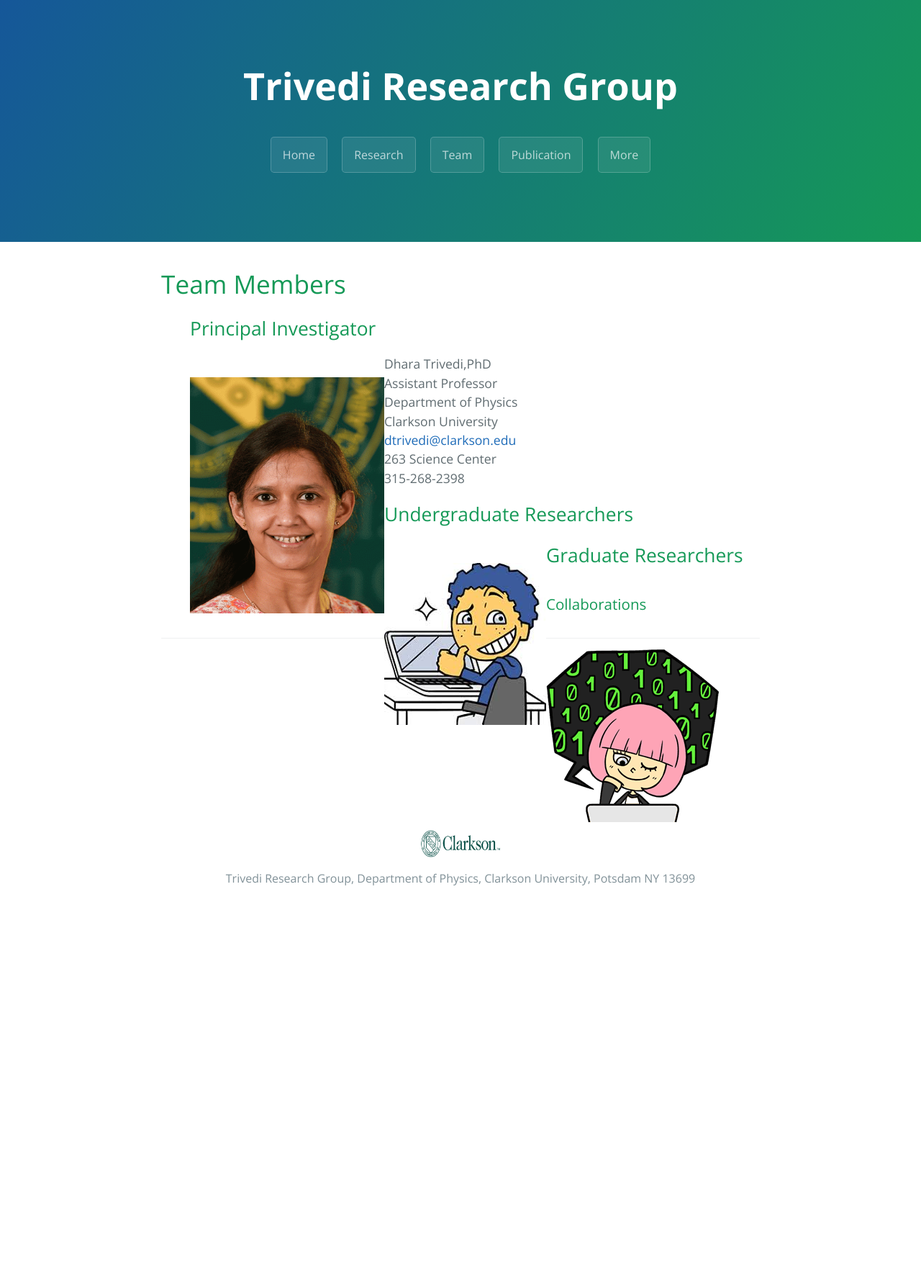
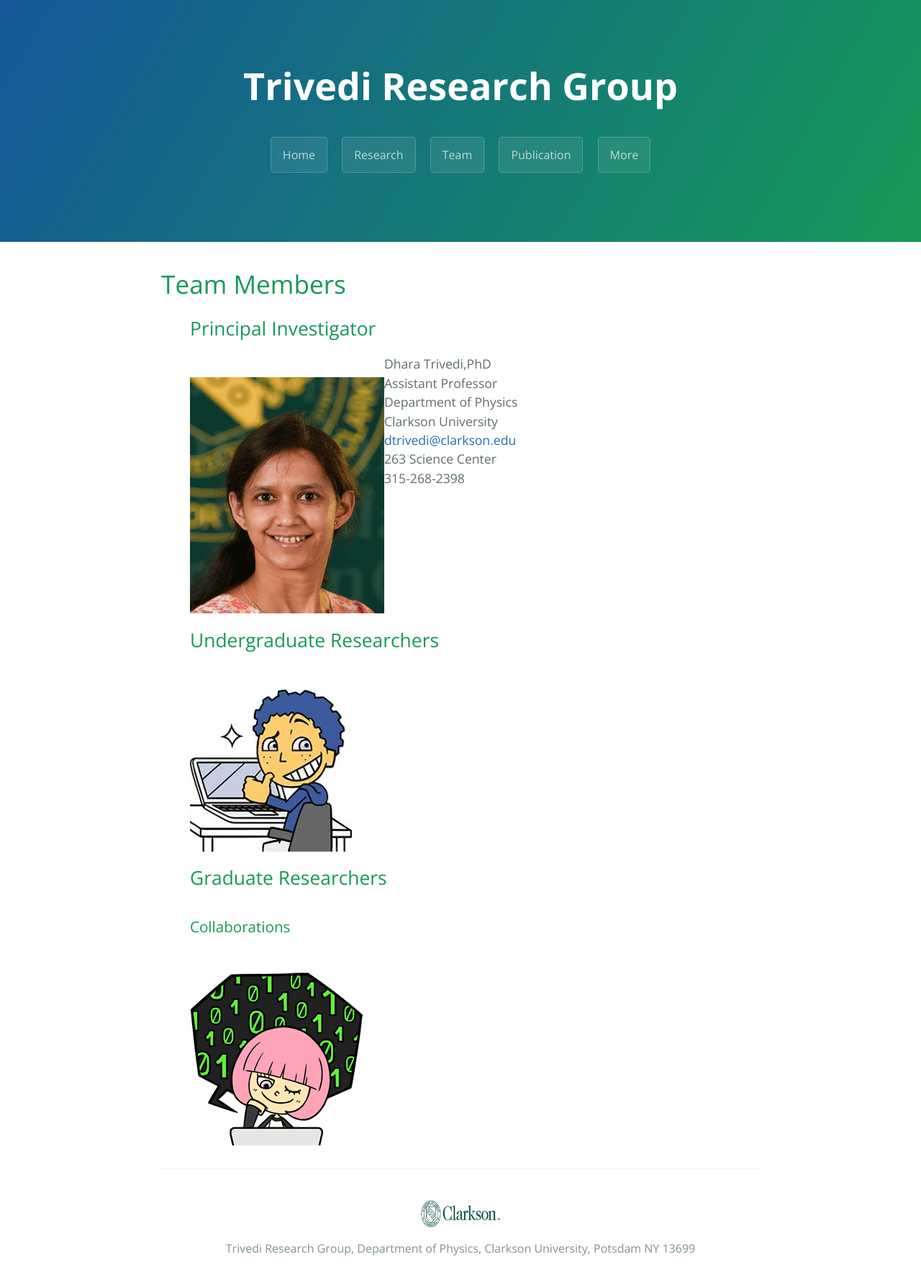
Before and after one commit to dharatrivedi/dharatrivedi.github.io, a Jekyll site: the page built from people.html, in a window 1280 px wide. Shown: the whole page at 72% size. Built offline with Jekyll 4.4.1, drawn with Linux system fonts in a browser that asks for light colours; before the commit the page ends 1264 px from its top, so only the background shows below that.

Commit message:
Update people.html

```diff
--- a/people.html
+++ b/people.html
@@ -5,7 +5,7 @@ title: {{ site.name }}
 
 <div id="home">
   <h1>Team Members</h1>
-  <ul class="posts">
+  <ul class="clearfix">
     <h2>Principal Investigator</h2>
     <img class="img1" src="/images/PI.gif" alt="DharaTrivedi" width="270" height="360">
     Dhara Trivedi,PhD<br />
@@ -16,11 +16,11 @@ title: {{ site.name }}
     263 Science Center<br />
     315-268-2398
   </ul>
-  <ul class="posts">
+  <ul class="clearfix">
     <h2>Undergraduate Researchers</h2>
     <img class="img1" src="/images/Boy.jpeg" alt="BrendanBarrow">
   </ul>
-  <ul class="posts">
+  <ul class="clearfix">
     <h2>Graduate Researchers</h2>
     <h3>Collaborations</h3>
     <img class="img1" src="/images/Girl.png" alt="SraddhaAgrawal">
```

• Aim of the task: Report back every line of the entries in which "name" occurs.

• Task result:
@@ -5,7 +5,7 @@ title: {{ site.name }}
@@ -16,11 +16,11 @@ title: {{ site.name }}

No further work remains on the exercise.